-- Exercise --
Scan the entries below for the word "integral" and copy every line where it turns up.

Before-and-after change records:
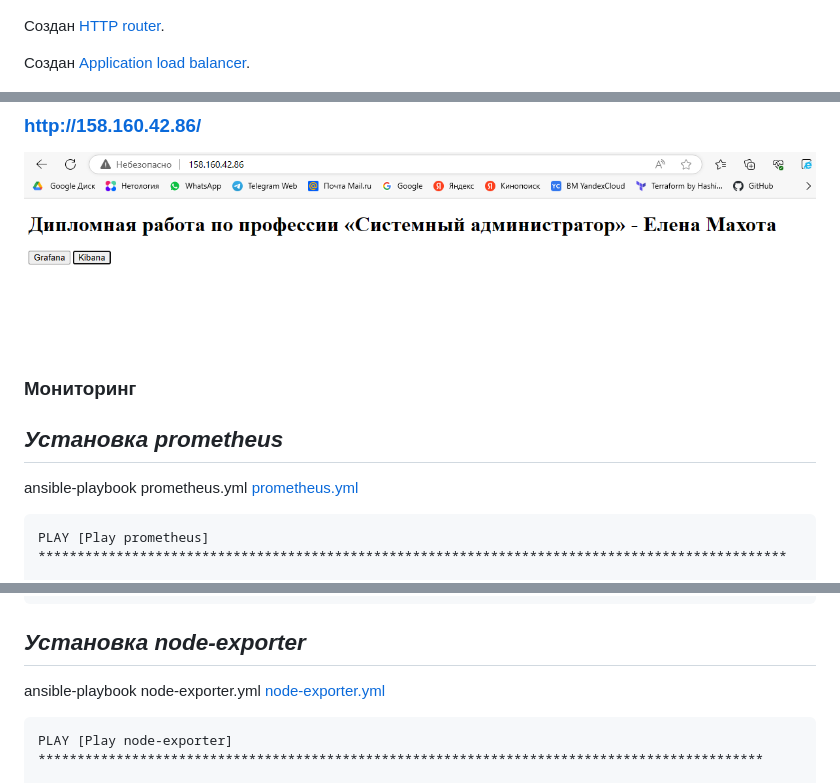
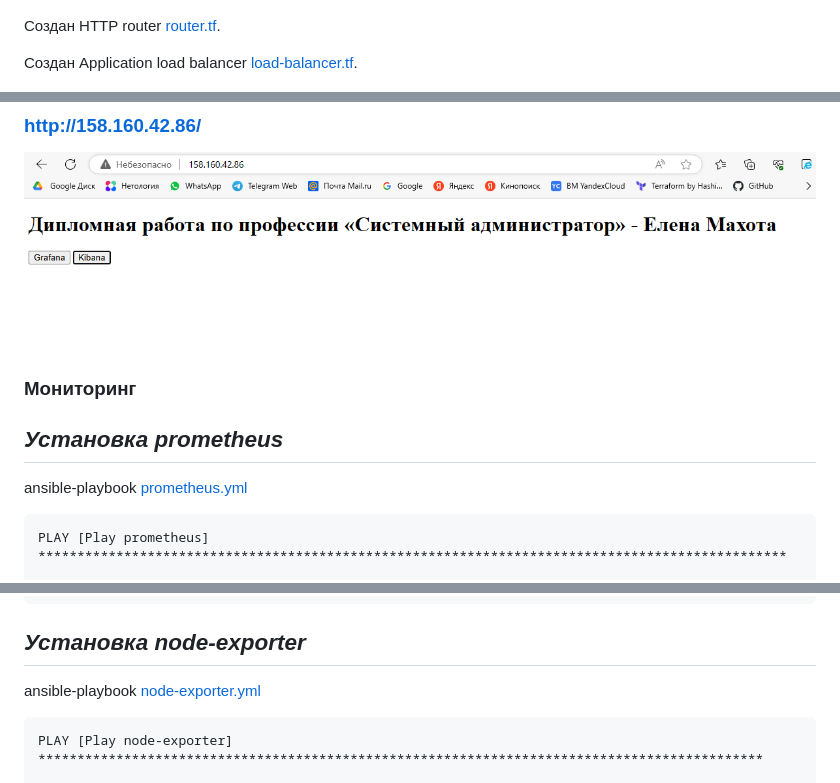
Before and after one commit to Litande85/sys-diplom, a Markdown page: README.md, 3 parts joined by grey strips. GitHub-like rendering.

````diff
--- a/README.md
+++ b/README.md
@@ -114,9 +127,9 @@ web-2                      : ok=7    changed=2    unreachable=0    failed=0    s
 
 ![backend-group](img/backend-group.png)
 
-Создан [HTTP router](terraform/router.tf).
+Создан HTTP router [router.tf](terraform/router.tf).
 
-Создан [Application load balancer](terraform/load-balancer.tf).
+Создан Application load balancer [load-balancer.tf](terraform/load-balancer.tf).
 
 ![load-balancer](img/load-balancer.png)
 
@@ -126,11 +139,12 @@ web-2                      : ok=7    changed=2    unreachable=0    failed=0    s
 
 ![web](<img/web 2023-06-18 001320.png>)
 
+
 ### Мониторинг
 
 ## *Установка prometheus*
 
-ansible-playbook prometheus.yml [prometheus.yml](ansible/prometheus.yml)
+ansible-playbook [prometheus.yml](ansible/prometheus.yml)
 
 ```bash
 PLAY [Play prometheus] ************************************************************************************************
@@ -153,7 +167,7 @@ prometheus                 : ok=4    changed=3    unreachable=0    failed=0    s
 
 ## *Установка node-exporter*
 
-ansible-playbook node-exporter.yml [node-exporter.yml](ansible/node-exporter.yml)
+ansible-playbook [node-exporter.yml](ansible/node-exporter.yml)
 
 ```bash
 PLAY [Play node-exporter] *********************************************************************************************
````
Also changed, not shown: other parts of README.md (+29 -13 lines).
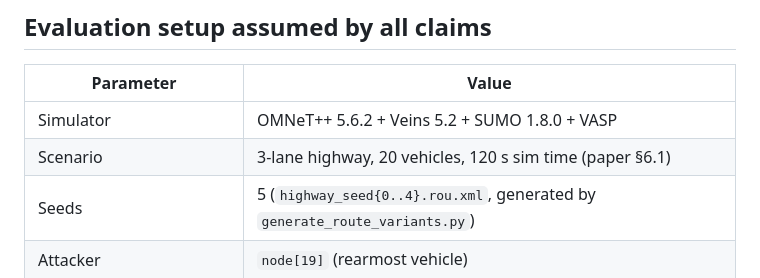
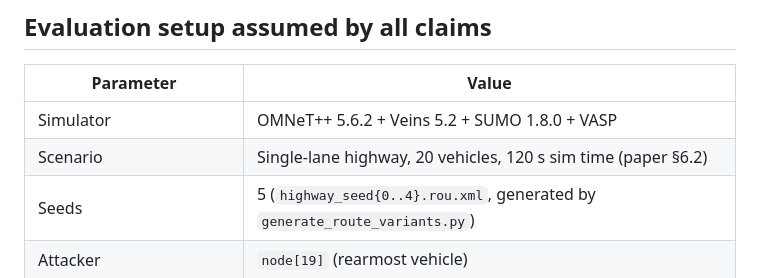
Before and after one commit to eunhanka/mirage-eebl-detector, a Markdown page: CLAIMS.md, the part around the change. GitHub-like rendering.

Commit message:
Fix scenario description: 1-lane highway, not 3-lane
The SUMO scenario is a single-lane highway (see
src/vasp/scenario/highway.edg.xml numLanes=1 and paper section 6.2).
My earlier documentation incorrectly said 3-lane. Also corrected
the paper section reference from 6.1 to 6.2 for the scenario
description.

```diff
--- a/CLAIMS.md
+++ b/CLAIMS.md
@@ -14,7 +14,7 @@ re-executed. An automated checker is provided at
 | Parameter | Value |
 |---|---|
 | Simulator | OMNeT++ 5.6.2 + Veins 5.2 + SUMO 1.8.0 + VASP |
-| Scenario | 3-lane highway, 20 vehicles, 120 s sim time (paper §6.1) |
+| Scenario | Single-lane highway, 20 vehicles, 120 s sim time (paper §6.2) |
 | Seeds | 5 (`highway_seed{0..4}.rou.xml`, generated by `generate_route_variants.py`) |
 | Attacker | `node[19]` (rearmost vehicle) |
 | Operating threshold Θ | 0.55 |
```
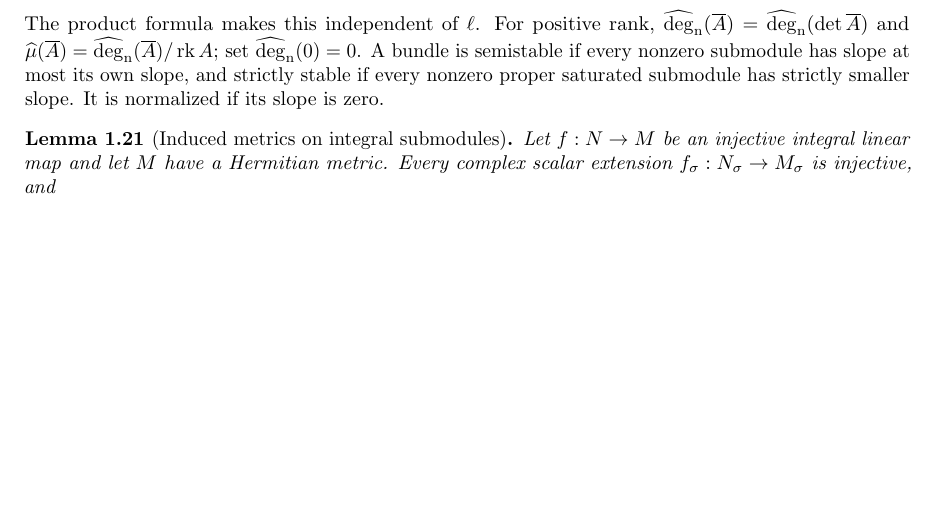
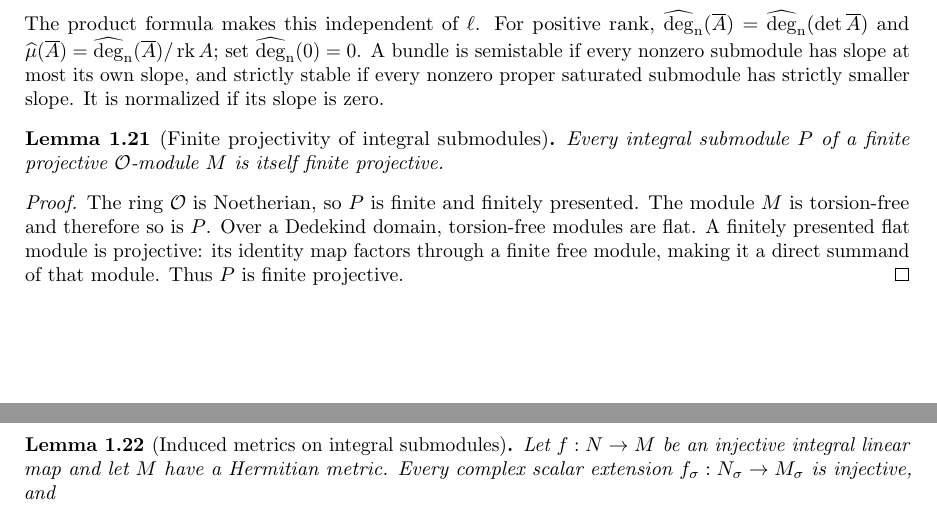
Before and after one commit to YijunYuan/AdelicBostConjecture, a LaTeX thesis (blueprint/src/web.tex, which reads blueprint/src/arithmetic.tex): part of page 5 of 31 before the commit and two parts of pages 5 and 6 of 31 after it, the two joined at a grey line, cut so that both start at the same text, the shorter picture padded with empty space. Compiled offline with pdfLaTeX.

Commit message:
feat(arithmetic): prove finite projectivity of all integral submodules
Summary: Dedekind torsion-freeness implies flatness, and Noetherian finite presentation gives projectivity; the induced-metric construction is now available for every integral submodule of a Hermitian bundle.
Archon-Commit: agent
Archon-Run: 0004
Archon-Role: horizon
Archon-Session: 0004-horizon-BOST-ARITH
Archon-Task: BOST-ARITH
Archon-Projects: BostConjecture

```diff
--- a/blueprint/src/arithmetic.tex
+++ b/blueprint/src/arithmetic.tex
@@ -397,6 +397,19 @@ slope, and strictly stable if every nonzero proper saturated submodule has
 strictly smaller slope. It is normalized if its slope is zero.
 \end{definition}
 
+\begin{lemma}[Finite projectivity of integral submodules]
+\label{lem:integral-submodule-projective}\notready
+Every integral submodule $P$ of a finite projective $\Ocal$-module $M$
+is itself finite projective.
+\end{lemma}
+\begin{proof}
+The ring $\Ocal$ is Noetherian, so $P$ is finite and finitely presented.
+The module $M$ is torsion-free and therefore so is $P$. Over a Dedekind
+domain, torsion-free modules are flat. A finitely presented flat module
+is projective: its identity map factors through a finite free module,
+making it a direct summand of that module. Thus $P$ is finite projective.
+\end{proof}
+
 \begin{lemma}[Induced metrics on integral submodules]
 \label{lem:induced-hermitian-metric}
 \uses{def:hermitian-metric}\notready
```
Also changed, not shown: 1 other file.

-- Exercise answer --
feat(arithmetic): prove finite projectivity of all integral submodules
Summary: Dedekind torsion-freeness implies flatness, and Noetherian finite presentation gives projectivity; the induced-metric construction is now available for every integral submodule of a Hermitian bundle.
+\begin{lemma}[Finite projectivity of integral submodules]
+\label{lem:integral-submodule-projective}\notready
+Every integral submodule $P$ of a finite projective $\Ocal$-module $M$
 \begin{lemma}[Induced metrics on integral submodules]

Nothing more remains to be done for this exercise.